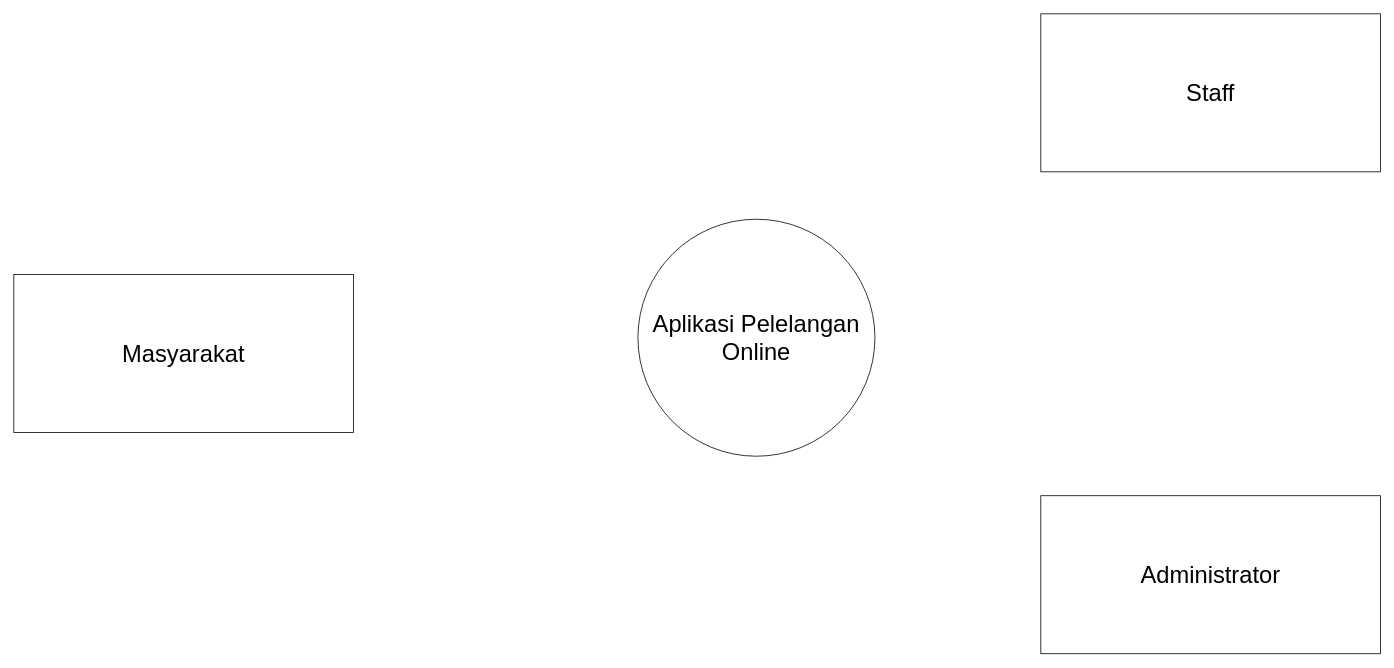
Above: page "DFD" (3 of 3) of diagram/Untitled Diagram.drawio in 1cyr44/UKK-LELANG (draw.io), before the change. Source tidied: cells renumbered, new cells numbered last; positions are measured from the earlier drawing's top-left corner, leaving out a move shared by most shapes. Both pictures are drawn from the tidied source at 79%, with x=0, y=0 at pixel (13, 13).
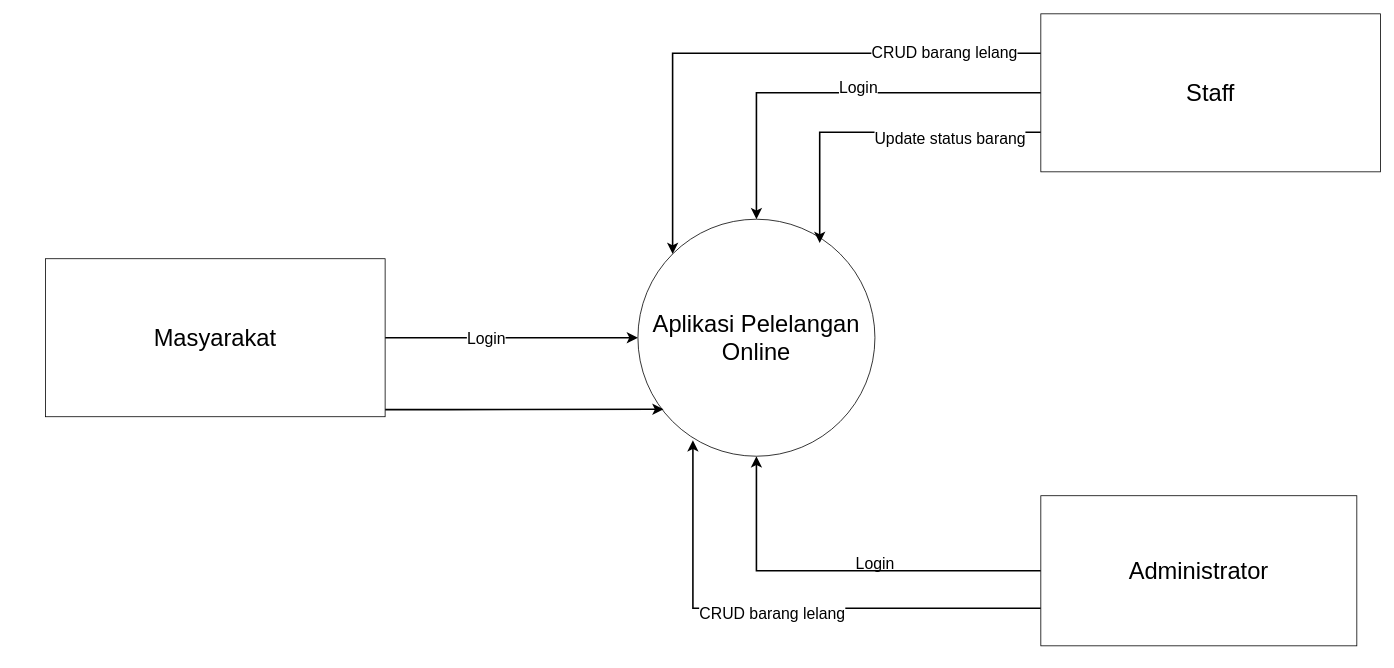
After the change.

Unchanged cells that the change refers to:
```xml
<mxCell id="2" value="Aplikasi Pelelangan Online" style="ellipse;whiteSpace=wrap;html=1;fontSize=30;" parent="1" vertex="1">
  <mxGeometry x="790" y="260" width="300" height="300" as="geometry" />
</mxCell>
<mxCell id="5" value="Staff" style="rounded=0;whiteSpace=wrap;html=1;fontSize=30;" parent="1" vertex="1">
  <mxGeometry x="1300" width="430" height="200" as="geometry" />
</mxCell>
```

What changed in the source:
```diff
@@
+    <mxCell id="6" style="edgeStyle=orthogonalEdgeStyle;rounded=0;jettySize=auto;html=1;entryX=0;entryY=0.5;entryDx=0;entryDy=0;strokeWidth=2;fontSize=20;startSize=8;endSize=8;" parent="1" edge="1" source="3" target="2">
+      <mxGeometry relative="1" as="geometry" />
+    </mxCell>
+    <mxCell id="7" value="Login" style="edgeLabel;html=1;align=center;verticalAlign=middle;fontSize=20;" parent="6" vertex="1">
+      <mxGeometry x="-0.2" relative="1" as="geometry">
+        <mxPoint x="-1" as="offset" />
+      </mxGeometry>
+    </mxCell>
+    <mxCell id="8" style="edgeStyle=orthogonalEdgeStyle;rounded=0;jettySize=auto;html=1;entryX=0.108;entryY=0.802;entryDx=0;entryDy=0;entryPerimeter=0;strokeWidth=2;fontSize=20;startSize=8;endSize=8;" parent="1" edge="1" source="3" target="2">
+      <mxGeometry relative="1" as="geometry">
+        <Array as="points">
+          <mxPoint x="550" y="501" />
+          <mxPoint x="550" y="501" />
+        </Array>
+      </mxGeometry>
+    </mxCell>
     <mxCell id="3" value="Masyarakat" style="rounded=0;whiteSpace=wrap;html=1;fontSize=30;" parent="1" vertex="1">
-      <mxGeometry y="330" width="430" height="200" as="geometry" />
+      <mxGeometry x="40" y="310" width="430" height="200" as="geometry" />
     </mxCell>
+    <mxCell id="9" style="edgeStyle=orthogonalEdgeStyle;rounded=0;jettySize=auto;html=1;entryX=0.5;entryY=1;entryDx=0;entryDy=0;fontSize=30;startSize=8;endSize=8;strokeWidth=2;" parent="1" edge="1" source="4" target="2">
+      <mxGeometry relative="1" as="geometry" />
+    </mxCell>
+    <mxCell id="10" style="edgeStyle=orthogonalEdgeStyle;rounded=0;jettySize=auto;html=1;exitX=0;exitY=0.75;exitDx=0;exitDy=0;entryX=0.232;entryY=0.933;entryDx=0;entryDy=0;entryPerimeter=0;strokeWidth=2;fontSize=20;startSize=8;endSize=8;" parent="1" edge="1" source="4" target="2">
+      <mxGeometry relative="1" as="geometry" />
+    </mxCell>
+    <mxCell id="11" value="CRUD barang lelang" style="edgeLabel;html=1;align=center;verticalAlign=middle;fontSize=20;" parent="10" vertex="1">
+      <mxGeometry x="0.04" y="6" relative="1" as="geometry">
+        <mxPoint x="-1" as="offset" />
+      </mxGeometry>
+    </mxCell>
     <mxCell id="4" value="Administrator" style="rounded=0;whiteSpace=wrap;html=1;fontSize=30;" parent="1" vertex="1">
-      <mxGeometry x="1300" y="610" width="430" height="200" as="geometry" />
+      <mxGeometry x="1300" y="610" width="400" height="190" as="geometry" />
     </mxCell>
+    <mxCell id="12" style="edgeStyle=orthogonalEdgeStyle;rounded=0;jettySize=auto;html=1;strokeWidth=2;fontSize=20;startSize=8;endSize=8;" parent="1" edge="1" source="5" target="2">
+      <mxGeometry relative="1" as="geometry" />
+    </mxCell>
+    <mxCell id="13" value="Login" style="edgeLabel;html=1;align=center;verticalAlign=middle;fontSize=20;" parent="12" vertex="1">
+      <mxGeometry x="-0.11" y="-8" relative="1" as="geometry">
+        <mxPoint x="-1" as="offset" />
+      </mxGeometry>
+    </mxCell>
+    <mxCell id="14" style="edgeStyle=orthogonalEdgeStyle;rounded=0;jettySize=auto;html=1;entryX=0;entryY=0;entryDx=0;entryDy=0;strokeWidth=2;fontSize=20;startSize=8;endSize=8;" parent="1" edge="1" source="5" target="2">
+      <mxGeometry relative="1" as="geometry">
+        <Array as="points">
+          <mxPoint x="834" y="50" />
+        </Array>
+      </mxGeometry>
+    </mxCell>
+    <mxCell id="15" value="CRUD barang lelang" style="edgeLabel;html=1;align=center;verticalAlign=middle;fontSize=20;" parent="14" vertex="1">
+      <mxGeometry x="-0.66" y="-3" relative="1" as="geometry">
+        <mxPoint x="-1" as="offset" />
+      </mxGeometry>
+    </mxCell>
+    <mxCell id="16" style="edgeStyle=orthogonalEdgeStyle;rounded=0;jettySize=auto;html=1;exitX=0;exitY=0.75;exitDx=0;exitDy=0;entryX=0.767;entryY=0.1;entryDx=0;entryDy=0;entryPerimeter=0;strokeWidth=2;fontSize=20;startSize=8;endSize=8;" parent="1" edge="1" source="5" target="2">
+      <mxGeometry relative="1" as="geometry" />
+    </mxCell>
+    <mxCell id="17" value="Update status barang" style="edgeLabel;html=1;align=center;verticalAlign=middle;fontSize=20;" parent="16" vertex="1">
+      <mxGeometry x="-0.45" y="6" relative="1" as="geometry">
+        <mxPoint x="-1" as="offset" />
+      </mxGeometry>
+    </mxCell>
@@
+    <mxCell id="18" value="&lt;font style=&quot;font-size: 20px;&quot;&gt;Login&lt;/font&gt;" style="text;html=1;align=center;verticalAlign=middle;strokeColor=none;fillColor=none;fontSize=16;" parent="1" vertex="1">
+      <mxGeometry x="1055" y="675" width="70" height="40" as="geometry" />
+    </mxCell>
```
◆ ◆ ◆ ◆ ◆ ◆ ◆
The answer must be the entries above, printed exactly, with no pictures.

Expected answer
Above: page "DFD" (3 of 3) of diagram/Untitled Diagram.drawio in 1cyr44/UKK-LELANG (draw.io), before the change. Source tidied: cells renumbered, new cells numbered last; positions are measured from the earlier drawing's top-left corner, leaving out a move shared by most shapes. Both pictures are drawn from the tidied source at 79%, with x=0, y=0 at pixel (13, 13).
After the change.

Unchanged cells that the change refers to:
```xml
<mxCell id="2" value="Aplikasi Pelelangan Online" style="ellipse;whiteSpace=wrap;html=1;fontSize=30;" parent="1" vertex="1">
  <mxGeometry x="790" y="260" width="300" height="300" as="geometry" />
</mxCell>
<mxCell id="5" value="Staff" style="rounded=0;whiteSpace=wrap;html=1;fontSize=30;" parent="1" vertex="1">
  <mxGeometry x="1300" width="430" height="200" as="geometry" />
</mxCell>
```

What changed in the source:
```diff
@@
+    <mxCell id="6" style="edgeStyle=orthogonalEdgeStyle;rounded=0;jettySize=auto;html=1;entryX=0;entryY=0.5;entryDx=0;entryDy=0;strokeWidth=2;fontSize=20;startSize=8;endSize=8;" parent="1" edge="1" source="3" target="2">
+      <mxGeometry relative="1" as="geometry" />
+    </mxCell>
+    <mxCell id="7" value="Login" style="edgeLabel;html=1;align=center;verticalAlign=middle;fontSize=20;" parent="6" vertex="1">
+      <mxGeometry x="-0.2" relative="1" as="geometry">
+        <mxPoint x="-1" as="offset" />
+      </mxGeometry>
+    </mxCell>
+    <mxCell id="8" style="edgeStyle=orthogonalEdgeStyle;rounded=0;jettySize=auto;html=1;entryX=0.108;entryY=0.802;entryDx=0;entryDy=0;entryPerimeter=0;strokeWidth=2;fontSize=20;startSize=8;endSize=8;" parent="1" edge="1" source="3" target="2">
+      <mxGeometry relative="1" as="geometry">
+        <Array as="points">
+          <mxPoint x="550" y="501" />
+          <mxPoint x="550" y="501" />
+        </Array>
+      </mxGeometry>
+    </mxCell>
     <mxCell id="3" value="Masyarakat" style="rounded=0;whiteSpace=wrap;html=1;fontSize=30;" parent="1" vertex="1">
-      <mxGeometry y="330" width="430" height="200" as="geometry" />
+      <mxGeometry x="40" y="310" width="430" height="200" as="geometry" />
     </mxCell>
+    <mxCell id="9" style="edgeStyle=orthogonalEdgeStyle;rounded=0;jettySize=auto;html=1;entryX=0.5;entryY=1;entryDx=0;entryDy=0;fontSize=30;startSize=8;endSize=8;strokeWidth=2;" parent="1" edge="1" source="4" target="2">
+      <mxGeometry relative="1" as="geometry" />
+    </mxCell>
+    <mxCell id="10" style="edgeStyle=orthogonalEdgeStyle;rounded=0;jettySize=auto;html=1;exitX=0;exitY=0.75;exitDx=0;exitDy=0;entryX=0.232;entryY=0.933;entryDx=0;entryDy=0;entryPerimeter=0;strokeWidth=2;fontSize=20;startSize=8;endSize=8;" parent="1" edge="1" source="4" target="2">
+      <mxGeometry relative="1" as="geometry" />
+    </mxCell>
+    <mxCell id="11" value="CRUD barang lelang" style="edgeLabel;html=1;align=center;verticalAlign=middle;fontSize=20;" parent="10" vertex="1">
+      <mxGeometry x="0.04" y="6" relative="1" as="geometry">
+        <mxPoint x="-1" as="offset" />
+      </mxGeometry>
+    </mxCell>
     <mxCell id="4" value="Administrator" style="rounded=0;whiteSpace=wrap;html=1;fontSize=30;" parent="1" vertex="1">
-      <mxGeometry x="1300" y="610" width="430" height="200" as="geometry" />
+      <mxGeometry x="1300" y="610" width="400" height="190" as="geometry" />
     </mxCell>
+    <mxCell id="12" style="edgeStyle=orthogonalEdgeStyle;rounded=0;jettySize=auto;html=1;strokeWidth=2;fontSize=20;startSize=8;endSize=8;" parent="1" edge="1" source="5" target="2">
+      <mxGeometry relative="1" as="geometry" />
+    </mxCell>
+    <mxCell id="13" value="Login" style="edgeLabel;html=1;align=center;verticalAlign=middle;fontSize=20;" parent="12" vertex="1">
+      <mxGeometry x="-0.11" y="-8" relative="1" as="geometry">
+        <mxPoint x="-1" as="offset" />
+      </mxGeometry>
+    </mxCell>
+    <mxCell id="14" style="edgeStyle=orthogonalEdgeStyle;rounded=0;jettySize=auto;html=1;entryX=0;entryY=0;entryDx=0;entryDy=0;strokeWidth=2;fontSize=20;startSize=8;endSize=8;" parent="1" edge="1" source="5" target="2">
+      <mxGeometry relative="1" as="geometry">
+        <Array as="points">
+          <mxPoint x="834" y="50" />
+        </Array>
+      </mxGeometry>
+    </mxCell>
+    <mxCell id="15" value="CRUD barang lelang" style="edgeLabel;html=1;align=center;verticalAlign=middle;fontSize=20;" parent="14" vertex="1">
+      <mxGeometry x="-0.66" y="-3" relative="1" as="geometry">
+        <mxPoint x="-1" as="offset" />
+      </mxGeometry>
+    </mxCell>
+    <mxCell id="16" style="edgeStyle=orthogonalEdgeStyle;rounded=0;jettySize=auto;html=1;exitX=0;exitY=0.75;exitDx=0;exitDy=0;entryX=0.767;entryY=0.1;entryDx=0;entryDy=0;entryPerimeter=0;strokeWidth=2;fontSize=20;startSize=8;endSize=8;" parent="1" edge="1" source="5" target="2">
+      <mxGeometry relative="1" as="geometry" />
+    </mxCell>
+    <mxCell id="17" value="Update status barang" style="edgeLabel;html=1;align=center;verticalAlign=middle;fontSize=20;" parent="16" vertex="1">
+      <mxGeometry x="-0.45" y="6" relative="1" as="geometry">
+        <mxPoint x="-1" as="offset" />
+      </mxGeometry>
+    </mxCell>
@@
+    <mxCell id="18" value="&lt;font style=&quot;font-size: 20px;&quot;&gt;Login&lt;/font&gt;" style="text;html=1;align=center;verticalAlign=middle;strokeColor=none;fillColor=none;fontSize=16;" parent="1" vertex="1">
+      <mxGeometry x="1055" y="675" width="70" height="40" as="geometry" />
+    </mxCell>
```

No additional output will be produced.